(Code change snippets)

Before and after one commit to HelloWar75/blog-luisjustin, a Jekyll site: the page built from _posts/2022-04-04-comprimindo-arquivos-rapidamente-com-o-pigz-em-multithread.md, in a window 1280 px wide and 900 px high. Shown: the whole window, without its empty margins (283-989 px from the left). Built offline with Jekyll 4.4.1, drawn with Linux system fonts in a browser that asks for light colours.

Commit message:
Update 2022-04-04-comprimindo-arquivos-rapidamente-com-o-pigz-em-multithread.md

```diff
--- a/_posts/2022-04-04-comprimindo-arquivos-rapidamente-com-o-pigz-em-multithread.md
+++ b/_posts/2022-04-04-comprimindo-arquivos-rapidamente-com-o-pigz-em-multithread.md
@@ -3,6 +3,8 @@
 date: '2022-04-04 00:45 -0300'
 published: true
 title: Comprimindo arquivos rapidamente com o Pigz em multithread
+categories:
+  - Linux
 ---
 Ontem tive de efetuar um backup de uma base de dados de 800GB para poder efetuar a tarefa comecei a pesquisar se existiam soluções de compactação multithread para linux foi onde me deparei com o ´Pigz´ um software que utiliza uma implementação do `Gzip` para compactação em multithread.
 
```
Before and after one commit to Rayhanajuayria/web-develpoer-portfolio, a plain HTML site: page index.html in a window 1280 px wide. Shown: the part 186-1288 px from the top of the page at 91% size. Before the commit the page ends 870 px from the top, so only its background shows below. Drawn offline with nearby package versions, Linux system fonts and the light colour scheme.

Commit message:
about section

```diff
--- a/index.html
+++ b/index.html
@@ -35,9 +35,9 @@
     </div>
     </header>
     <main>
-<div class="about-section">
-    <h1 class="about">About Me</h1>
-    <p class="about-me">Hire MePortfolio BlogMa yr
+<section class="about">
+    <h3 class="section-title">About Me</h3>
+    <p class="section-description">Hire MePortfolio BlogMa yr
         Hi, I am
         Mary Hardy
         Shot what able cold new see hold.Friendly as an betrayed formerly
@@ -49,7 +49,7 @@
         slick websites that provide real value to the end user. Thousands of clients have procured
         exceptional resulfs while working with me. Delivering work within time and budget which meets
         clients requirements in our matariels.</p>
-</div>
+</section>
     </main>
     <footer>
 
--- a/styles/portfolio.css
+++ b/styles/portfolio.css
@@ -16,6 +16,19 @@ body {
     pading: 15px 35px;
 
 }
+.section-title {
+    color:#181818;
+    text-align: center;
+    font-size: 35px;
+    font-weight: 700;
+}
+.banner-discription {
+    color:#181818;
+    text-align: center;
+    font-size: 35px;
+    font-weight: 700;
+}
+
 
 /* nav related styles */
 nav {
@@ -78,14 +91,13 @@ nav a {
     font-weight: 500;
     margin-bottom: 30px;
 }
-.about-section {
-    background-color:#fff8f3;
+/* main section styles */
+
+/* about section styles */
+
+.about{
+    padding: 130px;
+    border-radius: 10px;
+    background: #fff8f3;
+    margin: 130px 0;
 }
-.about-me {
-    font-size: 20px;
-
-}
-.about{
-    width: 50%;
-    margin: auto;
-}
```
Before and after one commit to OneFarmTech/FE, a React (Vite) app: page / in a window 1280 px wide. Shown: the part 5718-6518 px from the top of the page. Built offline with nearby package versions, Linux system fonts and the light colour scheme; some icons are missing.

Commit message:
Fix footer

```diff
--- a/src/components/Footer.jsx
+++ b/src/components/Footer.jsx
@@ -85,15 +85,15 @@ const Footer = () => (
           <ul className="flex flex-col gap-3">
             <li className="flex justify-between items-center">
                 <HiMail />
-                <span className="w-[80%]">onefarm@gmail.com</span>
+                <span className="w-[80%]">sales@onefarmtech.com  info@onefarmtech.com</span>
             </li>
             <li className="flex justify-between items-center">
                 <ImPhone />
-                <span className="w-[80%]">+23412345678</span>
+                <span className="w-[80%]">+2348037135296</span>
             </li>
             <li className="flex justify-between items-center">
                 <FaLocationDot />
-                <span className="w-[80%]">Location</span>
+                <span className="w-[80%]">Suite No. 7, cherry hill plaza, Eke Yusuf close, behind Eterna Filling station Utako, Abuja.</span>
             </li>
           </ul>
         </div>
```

## Work to be completed
Lines holding the string "with" must be copied out of the entries above.

## Written solution
Before and after one commit to HelloWar75/blog-luisjustin, a Jekyll site: the page built from _posts/2022-04-04-comprimindo-arquivos-rapidamente-com-o-pigz-em-multithread.md, in a window 1280 px wide and 900 px high. Shown: the whole window, without its empty margins (283-989 px from the left). Built offline with Jekyll 4.4.1, drawn with Linux system fonts in a browser that asks for light colours.
Before and after one commit to Rayhanajuayria/web-develpoer-portfolio, a plain HTML site: page index.html in a window 1280 px wide. Shown: the part 186-1288 px from the top of the page at 91% size. Before the commit the page ends 870 px from the top, so only its background shows below. Drawn offline with nearby package versions, Linux system fonts and the light colour scheme.
         exceptional resulfs while working with me. Delivering work within time and budget which meets
Before and after one commit to OneFarmTech/FE, a React (Vite) app: page / in a window 1280 px wide. Shown: the part 5718-6518 px from the top of the page. Built offline with nearby package versions, Linux system fonts and the light colour scheme; some icons are missing.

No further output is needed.